—————————— Photography by Amanda Hakan
We're extraordinarily excited to introduce friend of the cacao pod, and long time RC collaborator, artist and chef Julia Ziegler-Haynes, and her latest project, Moiré.
By the end of The Dinner Bell series, she was pregnant with her daughter and upon her birth, Julia decided to take time off to get to know her. During this time she realized she no longer wanted to pull 18 hour days shopping and cooking and cleaning up for the masses--she wanted to concentrate her cooking skills down into one potent, tangible, packaged experience. Julia had always brought along her artist’s mind and social and environmental justice roots with her, and Moiré could be a place where all paths converge. A beautiful piece of edible art--with a conscience.
We met Ziegler-Haynes at her studio in LA where Moiré chocolates come to life, to talk about her process and love affair with cacao.
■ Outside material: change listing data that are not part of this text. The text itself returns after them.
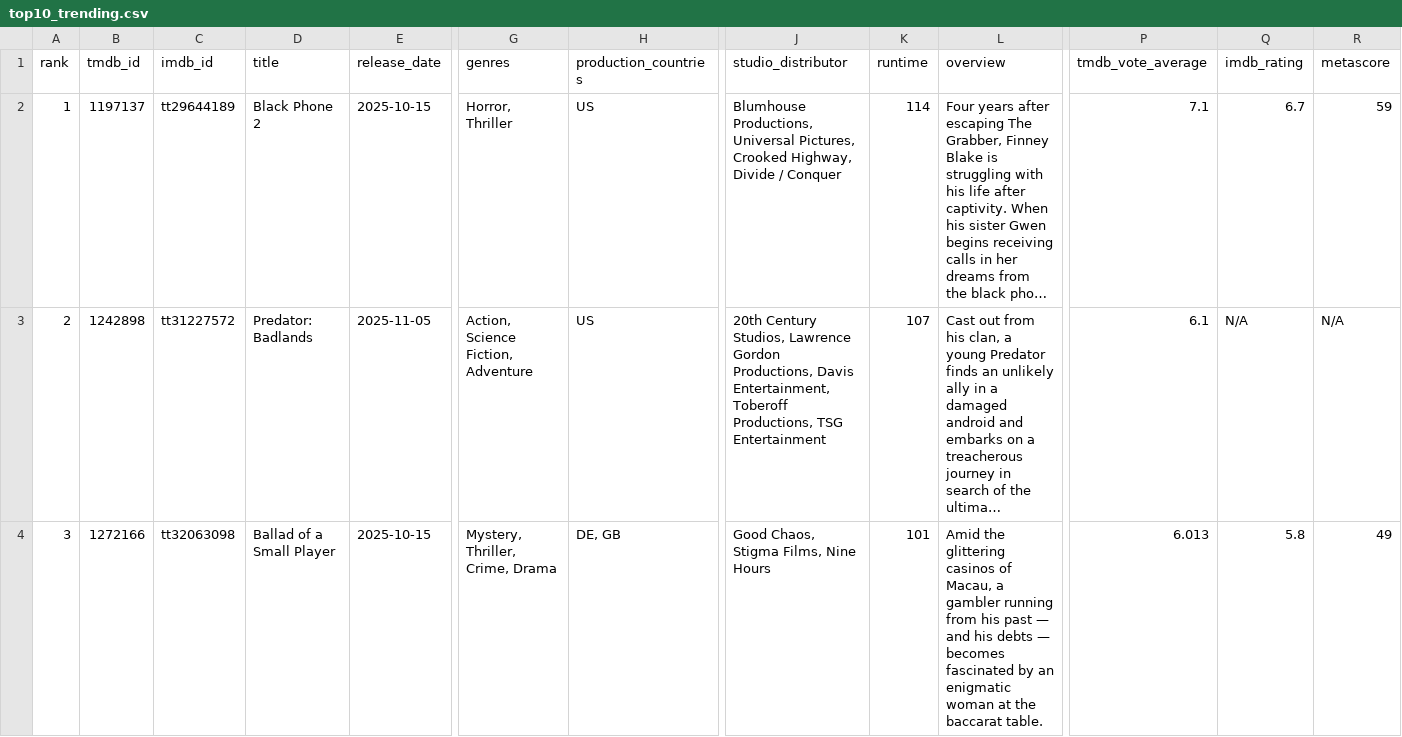
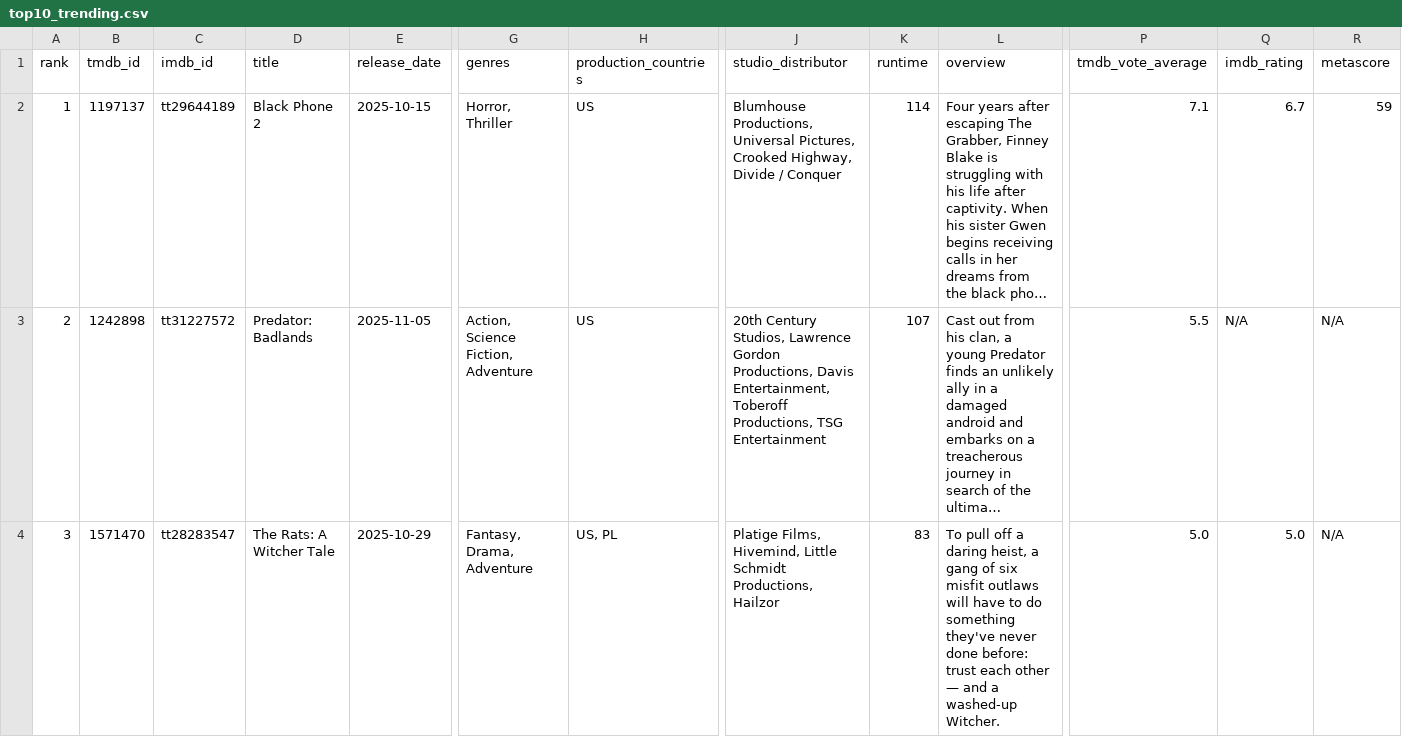
Before and after one commit to minhHuy-Truong/Movie, a CSV file: top10_trending.csv, drawn as a sheet; only a part is shown, gaps mark what is left out; long unchanged cells end in …; the diff covers the shown part only; the diff names each change by its address in the sheet, - before the commit and + after, or states it on an @@ line.

```diff
--- a/top10_trending.csv
+++ b/top10_trending.csv
-P3 (tmdb_vote_average): 6.1
+P3 (tmdb_vote_average): 5.5
-B4 (tmdb_id): 1272166
+B4 (tmdb_id): 1571470
-C4 (imdb_id): tt32063098
+C4 (imdb_id): tt28283547
-D4 (title): Ballad of a Small Player
+D4 (title): The Rats: A Witcher Tale
-E4 (release_date): 2025-10-15
+E4 (release_date): 2025-10-29
-G4 (genres): Mystery, Thriller, Crime, Drama
+G4 (genres): Fantasy, Drama, Adventure
-H4 (production_countries): DE, GB
+H4 (production_countries): US, PL
-J4 (studio_distributor): Good Chaos, Stigma Films, Nine Hours
+J4 (studio_distributor): Platige Films, Hivemind, Little Schmidt Productions, Hailzor
-K4 (runtime): 101
+K4 (runtime): 83
-L4 (overview): Amid the glittering casinos of Macau, a gambler running from his past — and his debts — becomes fascinated by an enigmatic woman at the baccarat table.
+L4 (overview): To pull off a daring heist, a gang of six misfit outlaws will have to do something they've never done before: trust each other — and a washed-up Witcher.
-P4 (tmdb_vote_average): 6.013
+P4 (tmdb_vote_average): 5.0
-Q4 (imdb_rating): 5.8
+Q4 (imdb_rating): 5.0
-R4 (metascore): 49
+R4 (metascore): N/A
```
Also changed, not shown: 108 edited cells elsewhere in this file, 1 other file.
I think initially, part of the appeal of crafting bean-to-bar chocolate was the romance behind the bespoke nature of the final product. In college I studied printmaking, and part of what I frequently bumped up against was the concept of a seamless set of identical artworks or an “edition”. As a maker, I found those parameters to be stifling and hard to commit to and was far more relaxed and in touch with my creativity when I could be loose and create one of a kind works, or monoprints.
While that is not necessarily the case with the chocolate I make for Moiré, I do find a lot of excitement in the notion that no two batches will be identical. This is in part due to the nature of the raw materials themselves, for example, when the cocoa pods were harvested and what weather systems had rolled through while the cocoa beans were fermenting and drying. All of these elements will impart the flavors you can find in the finished chocolate.
It is a miraculous, alchemical dance that occurs before the cocoa even reaches my door. Then my role as the roaster begins and like a cartographer, through trial and error and proverbial brush and bramble, I chart my course to scale the peak of flavor, honing the texture and aroma.
The act of receiving the large jute sack of beans with such uniquely distinct qualities, and then rendering them, interpreting them, and knowing that even an identical roast on a different day, ground into chocolate with the same measurements could have its own signature–(sigh!) It excites me to no end.
For me it is the wild embodiment of presence, an amorphous time capsule that, much like wine, will soften and change with the passing of time.